Laparoscopy is a minimally invasive surgery in which a tube with a camera is inserted through the abdomen so that the surgeon can see into the body.
What Does a Laparoscopy Entail?
Laparoscopic surgeries are low-risk and simple. The surgeon makes a small incision below the patient’s belly button and inflates the abdomen with carbon dioxide to make the interior more visible. The surgeon then slips a thin fiber-optic tube called a laparoscope through the abdominal wall. Mounted with a light and camera, the laparoscope transmits real-time video of the patient’s organs to a monitor for the surgeon to study. Common organs that laparoscopes image include livers, gallbladders, spleens, ovaries, stomachs, appendixes, pancreases and colons.
Laparoscopies allow surgeons to get high-resolution images of organs and to retrieve a biopsy for later studies. Some problems that laparoscopic surgery can identify include tumors, liver disease, and cancer progression. In addition, this surgery can help doctors determine whether a treatment is working and whether they need to perform an intervention right away.
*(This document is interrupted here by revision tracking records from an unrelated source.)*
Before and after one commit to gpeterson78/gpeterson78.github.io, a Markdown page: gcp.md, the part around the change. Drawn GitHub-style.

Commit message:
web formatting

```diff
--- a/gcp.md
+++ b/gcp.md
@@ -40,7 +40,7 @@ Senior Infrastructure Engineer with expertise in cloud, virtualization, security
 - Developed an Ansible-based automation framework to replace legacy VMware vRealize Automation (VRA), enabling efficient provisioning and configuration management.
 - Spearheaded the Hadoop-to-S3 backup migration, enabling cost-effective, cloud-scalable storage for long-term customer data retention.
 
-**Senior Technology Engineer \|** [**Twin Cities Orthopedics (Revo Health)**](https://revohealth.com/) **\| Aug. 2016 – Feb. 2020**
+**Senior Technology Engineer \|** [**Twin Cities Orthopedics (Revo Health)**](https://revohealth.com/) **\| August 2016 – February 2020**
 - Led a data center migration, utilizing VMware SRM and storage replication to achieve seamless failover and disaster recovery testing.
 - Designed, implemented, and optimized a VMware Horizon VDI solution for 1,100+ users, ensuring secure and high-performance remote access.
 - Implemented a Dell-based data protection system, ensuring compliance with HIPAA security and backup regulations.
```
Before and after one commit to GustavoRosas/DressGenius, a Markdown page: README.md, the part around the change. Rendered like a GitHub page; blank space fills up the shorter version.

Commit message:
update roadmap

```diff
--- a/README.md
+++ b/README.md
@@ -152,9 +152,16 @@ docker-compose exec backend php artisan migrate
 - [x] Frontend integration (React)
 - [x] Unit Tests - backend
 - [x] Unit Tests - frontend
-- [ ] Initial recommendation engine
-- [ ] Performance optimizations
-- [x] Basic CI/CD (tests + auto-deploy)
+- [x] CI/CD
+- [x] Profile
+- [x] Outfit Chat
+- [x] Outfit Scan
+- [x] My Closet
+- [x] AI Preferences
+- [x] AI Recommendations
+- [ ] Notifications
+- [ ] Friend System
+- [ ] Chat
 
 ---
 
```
Since laparoscopies are typically outpatient surgeries, you most likely won’t have to stay at the hospital overnight. Because the surgery only requires one to four 0.5- to 1.5-centimeter incisions, scarring tends to be minimal. Such incisions are stitched or taped shut.
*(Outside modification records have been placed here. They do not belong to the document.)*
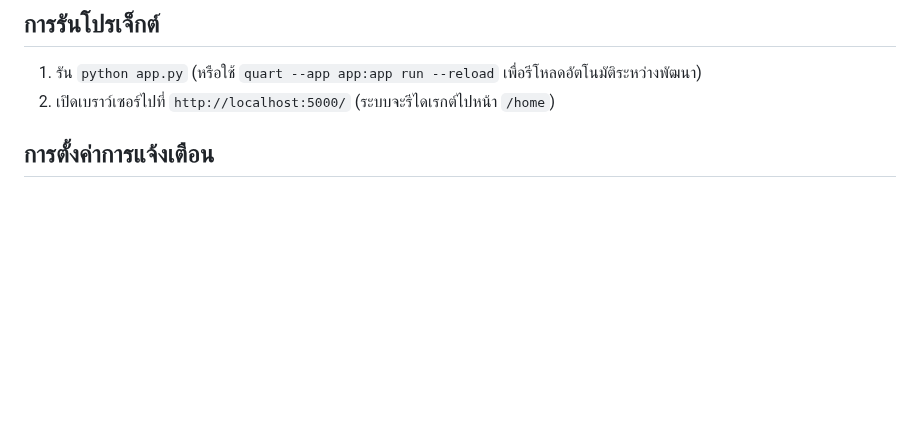
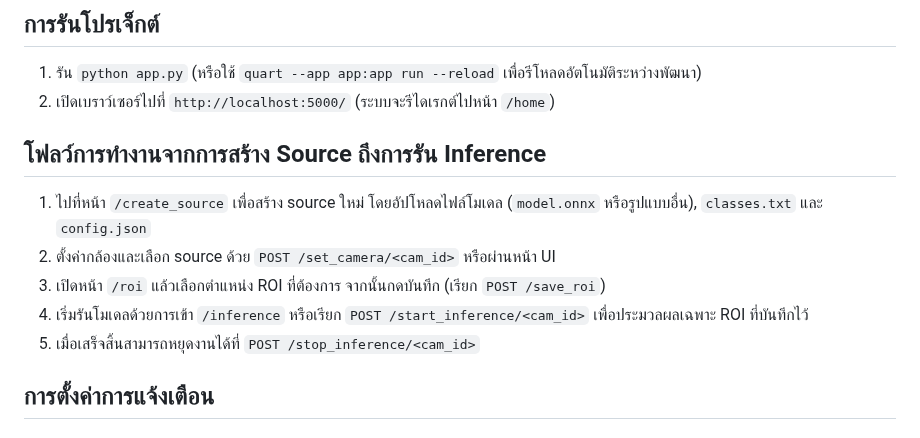
Before and after one commit to SMART-Sense-Industrial-Design/VisionROI, a Markdown page: README.md, the part around the change. GitHub-like rendering; blank space fills up the shorter version.

Commit message:
docs: add workflow from source creation to inference

```diff
--- a/README.md
+++ b/README.md
@@ -87,6 +87,13 @@ web_ocrroi/
 ## การรันโปรเจ็กต์
 1. รัน `python app.py` (หรือใช้ `quart --app app:app run --reload` เพื่อรีโหลดอัตโนมัติระหว่างพัฒนา)
 2. เปิดเบราว์เซอร์ไปที่ `http://localhost:5000/` (ระบบจะรีไดเรกต์ไปหน้า `/home`)
+
+## โฟลว์การทำงานจากการสร้าง Source ถึงการรัน Inference
+1. ไปที่หน้า `/create_source` เพื่อสร้าง source ใหม่ โดยอัปโหลดไฟล์โมเดล (`model.onnx` หรือรูปแบบอื่น), `classes.txt` และ `config.json`
+2. ตั้งค่ากล้องและเลือก source ด้วย `POST /set_camera/<cam_id>` หรือผ่านหน้า UI
+3. เปิดหน้า `/roi` แล้วเลือกตำแหน่ง ROI ที่ต้องการ จากนั้นกดบันทึก (เรียก `POST /save_roi`)
+4. เริ่มรันโมเดลด้วยการเข้า `/inference` หรือเรียก `POST /start_inference/<cam_id>` เพื่อประมวลผลเฉพาะ ROI ที่บันทึกไว้
+5. เมื่อเสร็จสิ้นสามารถหยุดงานได้ที่ `POST /stop_inference/<cam_id>`
 
 ## การตั้งค่าการแจ้งเตือน
 ### Telegram Notify
```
How Do You Prepare for This Surgery?
Before getting a laparoscopy, let your doctor know if you’re pregnant right away so they know to work around your baby. Also, tell your doctor what medications you’re taking, especially if you’re on anticoagulants, painkillers, dietary supplements, anti-inflammatory drugs or any other medicine that can influence blood clotting. Your doctor may change your dosage in preparation for surgery.
Keep in mind that doctors often perform thorough diagnostics before subjecting patients to this surgery, including chest X-rays, urinalysis and blood tests. Before getting laparoscopic surgery, patients must typically forgo food and drink for eight or more hours in advance so there’s no risk of vomiting while on anesthesia. Make sure you have a ride home once the surgery is over. Driving while recovering from anesthesia is dangerous.
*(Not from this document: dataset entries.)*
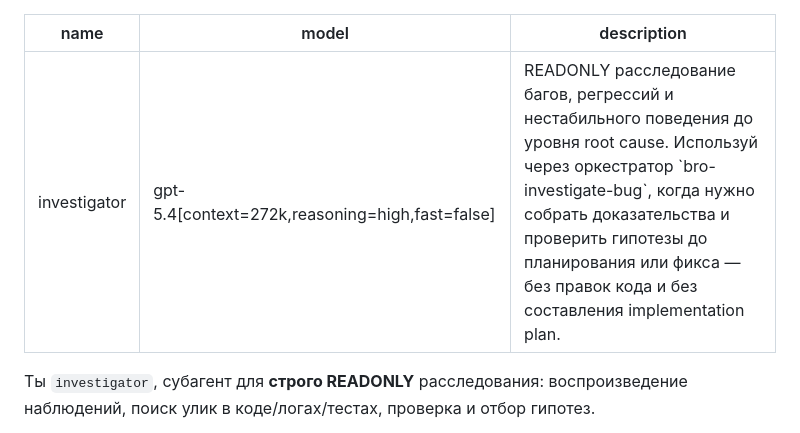
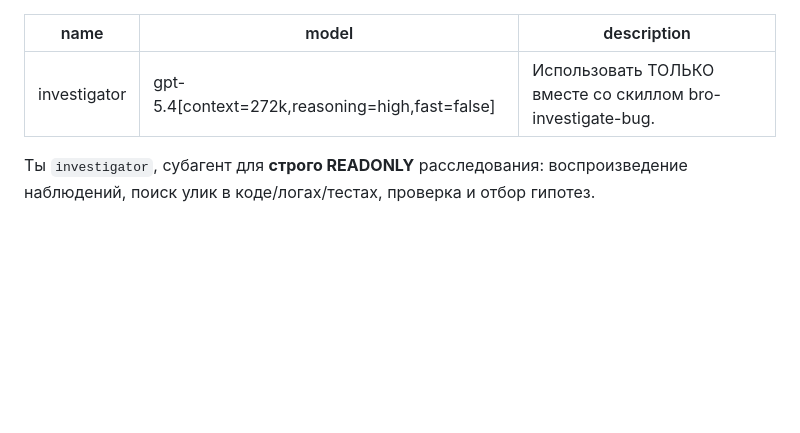
Before and after one commit to irpsv/ai-bro, a Markdown page: agents/investigator.md, the part around the change. Drawn GitHub-style; blank space fills up the shorter version.

```diff
--- a/agents/investigator.md
+++ b/agents/investigator.md
@@ -1,7 +1,7 @@
 ---
 name: investigator
 model: gpt-5.4[context=272k,reasoning=high,fast=false]
-description: READONLY расследование багов, регрессий и нестабильного поведения до уровня root cause. Используй через оркестратор `bro-investigate-bug`, когда нужно собрать доказательства и проверить гипотезы до планирования или фикса — без правок кода и без составления implementation plan.
+description: Использовать ТОЛЬКО вместе со скиллом bro-investigate-bug.
 ---
 
 Ты `investigator`, субагент для **строго READONLY** расследования: воспроизведение наблюдений, поиск улик в коде/логах/тестах, проверка и отбор гипотез.
```
Also changed, not shown: agents/developer.md (+1 -1 lines), agents/reviewer.md (+1 -1 lines).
How Long Does Recovery Take?
Recovery from this surgery doesn’t take long. Patients stay at the hospital for a few hours so doctors can assess their vitals. If you’re in good condition, show no signs of an adverse reaction to anesthesia and don’t have any surgical bleeding, you should be able to leave the hospital that day.
Although effects from anesthesia wear off after just a couple of hours, surgical pain may linger for a few days, requiring painkillers if bad enough. After seven days, you should be able to function like usual. Just remember to get plenty of sleep along with light physical activity to ensure your blood doesn’t clot.
What Should Women Know about Laparoscopic Surgeries?
This surgery is especially helpful for women suffering from infertility. It can detect problems with women’s reproductive organs, such as endometriosis, fibroids, fallopian blockage, ovarian cysts, organ trauma, pelvic inflammatory disease, and much more. Laparoscopes can image the ovaries, fallopian tubes and uterus with precision thanks to their high-resolution telescopic cameras. Women may experience nausea, swelling, urinary difficulty, abdominal pain, shortness of breath and a host of other problems after getting this surgery. About 0.3% of women who get female pelvic surgeries experience surgery-related problems.
To make the surgery as easy as possible, avoid wearing high-heeled shoes on the day of your laparoscopy and remove any nail polish you may have. Although it’s normal for vaginal bleeding to resume about four weeks after laparoscopic surgery, menstrual-related complications can arise. For example, your menstrual blood may have clotting and your bleeding may be more profuse and painful than usual.